(MATERIAL PROVIDED)

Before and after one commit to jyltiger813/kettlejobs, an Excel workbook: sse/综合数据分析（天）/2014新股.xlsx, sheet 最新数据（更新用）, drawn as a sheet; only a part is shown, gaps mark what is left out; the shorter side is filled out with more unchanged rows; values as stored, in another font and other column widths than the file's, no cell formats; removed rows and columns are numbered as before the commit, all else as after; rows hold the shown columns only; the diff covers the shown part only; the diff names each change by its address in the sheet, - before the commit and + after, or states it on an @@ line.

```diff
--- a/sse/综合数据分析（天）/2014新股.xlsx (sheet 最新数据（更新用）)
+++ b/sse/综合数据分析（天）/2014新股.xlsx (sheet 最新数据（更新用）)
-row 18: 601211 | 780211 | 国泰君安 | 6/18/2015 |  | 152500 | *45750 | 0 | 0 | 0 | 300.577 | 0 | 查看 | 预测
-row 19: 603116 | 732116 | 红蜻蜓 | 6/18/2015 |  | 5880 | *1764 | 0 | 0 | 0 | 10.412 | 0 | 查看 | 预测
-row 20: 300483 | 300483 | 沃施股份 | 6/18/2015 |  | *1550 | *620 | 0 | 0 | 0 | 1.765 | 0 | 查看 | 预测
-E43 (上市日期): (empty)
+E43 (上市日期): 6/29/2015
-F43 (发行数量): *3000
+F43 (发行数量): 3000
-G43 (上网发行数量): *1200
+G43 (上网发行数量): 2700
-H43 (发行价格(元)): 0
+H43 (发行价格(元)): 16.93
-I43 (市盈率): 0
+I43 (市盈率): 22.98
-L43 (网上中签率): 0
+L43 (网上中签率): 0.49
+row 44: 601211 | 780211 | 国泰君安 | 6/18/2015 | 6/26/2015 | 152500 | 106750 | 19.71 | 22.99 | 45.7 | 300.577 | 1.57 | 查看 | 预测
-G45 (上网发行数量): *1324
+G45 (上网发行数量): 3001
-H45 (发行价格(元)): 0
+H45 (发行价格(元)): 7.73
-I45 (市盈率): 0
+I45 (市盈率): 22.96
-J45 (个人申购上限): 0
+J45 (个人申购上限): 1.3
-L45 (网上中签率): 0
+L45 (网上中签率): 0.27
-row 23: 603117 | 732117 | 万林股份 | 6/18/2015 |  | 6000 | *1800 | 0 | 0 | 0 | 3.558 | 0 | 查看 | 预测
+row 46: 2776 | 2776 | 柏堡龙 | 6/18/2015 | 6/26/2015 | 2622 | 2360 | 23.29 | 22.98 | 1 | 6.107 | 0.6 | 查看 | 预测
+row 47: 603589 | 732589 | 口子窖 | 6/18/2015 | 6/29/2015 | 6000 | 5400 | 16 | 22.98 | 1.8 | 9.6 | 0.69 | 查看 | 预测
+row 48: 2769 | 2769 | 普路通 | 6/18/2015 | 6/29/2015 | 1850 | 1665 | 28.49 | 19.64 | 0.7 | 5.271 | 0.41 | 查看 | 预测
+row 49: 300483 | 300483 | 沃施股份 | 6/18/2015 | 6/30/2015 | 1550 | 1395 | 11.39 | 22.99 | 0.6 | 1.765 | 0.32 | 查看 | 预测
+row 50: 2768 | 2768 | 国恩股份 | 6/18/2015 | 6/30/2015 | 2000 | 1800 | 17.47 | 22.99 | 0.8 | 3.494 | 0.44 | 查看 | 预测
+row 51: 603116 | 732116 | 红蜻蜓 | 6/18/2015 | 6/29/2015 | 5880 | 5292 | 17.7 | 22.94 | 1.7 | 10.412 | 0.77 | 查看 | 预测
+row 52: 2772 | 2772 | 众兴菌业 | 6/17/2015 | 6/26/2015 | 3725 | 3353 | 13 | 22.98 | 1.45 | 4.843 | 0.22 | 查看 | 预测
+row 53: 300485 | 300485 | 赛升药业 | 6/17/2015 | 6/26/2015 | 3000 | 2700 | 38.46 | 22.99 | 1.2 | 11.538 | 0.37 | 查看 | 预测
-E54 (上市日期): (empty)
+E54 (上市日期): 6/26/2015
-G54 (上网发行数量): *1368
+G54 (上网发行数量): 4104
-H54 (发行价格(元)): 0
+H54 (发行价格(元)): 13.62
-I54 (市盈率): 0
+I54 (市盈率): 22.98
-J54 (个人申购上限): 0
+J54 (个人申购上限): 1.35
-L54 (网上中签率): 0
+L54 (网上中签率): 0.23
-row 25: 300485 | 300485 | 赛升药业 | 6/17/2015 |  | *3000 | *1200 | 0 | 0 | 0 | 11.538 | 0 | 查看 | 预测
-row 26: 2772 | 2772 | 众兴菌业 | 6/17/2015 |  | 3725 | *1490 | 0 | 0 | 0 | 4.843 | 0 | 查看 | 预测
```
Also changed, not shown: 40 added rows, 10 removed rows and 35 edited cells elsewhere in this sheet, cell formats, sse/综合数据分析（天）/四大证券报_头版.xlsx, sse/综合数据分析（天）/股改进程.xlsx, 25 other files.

(End MATERIAL PROVIDED)

:: WORK TO BE COMPLETED ::
The answer must consist of every line above that contains the word "发行价格".

:: EXERCISE OUTPUT ::
-H43 (发行价格(元)): 0
+H43 (发行价格(元)): 16.93
-H45 (发行价格(元)): 0
+H45 (发行价格(元)): 7.73
-H54 (发行价格(元)): 0
+H54 (发行价格(元)): 13.62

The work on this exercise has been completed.